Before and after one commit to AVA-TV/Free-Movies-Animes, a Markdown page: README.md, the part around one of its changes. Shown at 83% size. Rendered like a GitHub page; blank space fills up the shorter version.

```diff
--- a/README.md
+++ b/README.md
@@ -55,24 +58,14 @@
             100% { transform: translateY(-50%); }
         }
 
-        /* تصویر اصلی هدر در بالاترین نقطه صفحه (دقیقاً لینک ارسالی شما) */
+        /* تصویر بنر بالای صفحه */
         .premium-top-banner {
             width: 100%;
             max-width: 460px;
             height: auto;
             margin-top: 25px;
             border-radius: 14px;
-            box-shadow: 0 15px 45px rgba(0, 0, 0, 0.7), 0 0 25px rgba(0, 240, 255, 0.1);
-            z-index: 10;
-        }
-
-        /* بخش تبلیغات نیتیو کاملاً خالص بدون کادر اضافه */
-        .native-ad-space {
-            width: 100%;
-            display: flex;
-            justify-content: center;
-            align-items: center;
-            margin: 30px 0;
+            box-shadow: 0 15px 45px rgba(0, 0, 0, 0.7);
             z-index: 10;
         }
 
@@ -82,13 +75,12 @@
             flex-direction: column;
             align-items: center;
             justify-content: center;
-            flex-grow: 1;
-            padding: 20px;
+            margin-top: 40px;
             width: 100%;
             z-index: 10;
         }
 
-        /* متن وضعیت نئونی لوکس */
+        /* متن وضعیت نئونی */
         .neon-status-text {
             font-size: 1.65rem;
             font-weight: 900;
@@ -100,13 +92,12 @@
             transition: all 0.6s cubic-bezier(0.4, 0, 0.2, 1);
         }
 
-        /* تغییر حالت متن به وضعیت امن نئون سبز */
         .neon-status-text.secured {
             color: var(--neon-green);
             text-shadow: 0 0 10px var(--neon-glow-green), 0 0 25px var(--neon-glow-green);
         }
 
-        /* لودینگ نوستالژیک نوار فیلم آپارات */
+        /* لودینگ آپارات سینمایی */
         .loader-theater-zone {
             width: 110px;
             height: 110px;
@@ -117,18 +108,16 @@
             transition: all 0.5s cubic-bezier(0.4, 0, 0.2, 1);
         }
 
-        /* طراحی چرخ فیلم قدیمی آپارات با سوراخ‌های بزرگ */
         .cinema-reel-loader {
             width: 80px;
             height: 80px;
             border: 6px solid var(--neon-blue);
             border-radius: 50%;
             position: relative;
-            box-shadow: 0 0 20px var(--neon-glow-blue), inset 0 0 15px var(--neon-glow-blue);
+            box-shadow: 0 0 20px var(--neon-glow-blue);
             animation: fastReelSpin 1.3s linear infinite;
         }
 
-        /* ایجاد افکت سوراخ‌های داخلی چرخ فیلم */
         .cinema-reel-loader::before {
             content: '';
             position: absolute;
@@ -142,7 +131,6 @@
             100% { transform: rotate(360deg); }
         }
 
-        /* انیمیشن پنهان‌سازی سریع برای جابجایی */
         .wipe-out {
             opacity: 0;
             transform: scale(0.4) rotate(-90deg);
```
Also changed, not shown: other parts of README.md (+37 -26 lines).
-------
**TASK TO CARRY OUT:** Among the lines above, which contain the word "لودینگ"? Copy every one.

**SOLUTION TO THE EXERCISE:**
-        /* لودینگ نوستالژیک نوار فیلم آپارات */
+        /* لودینگ آپارات سینمایی */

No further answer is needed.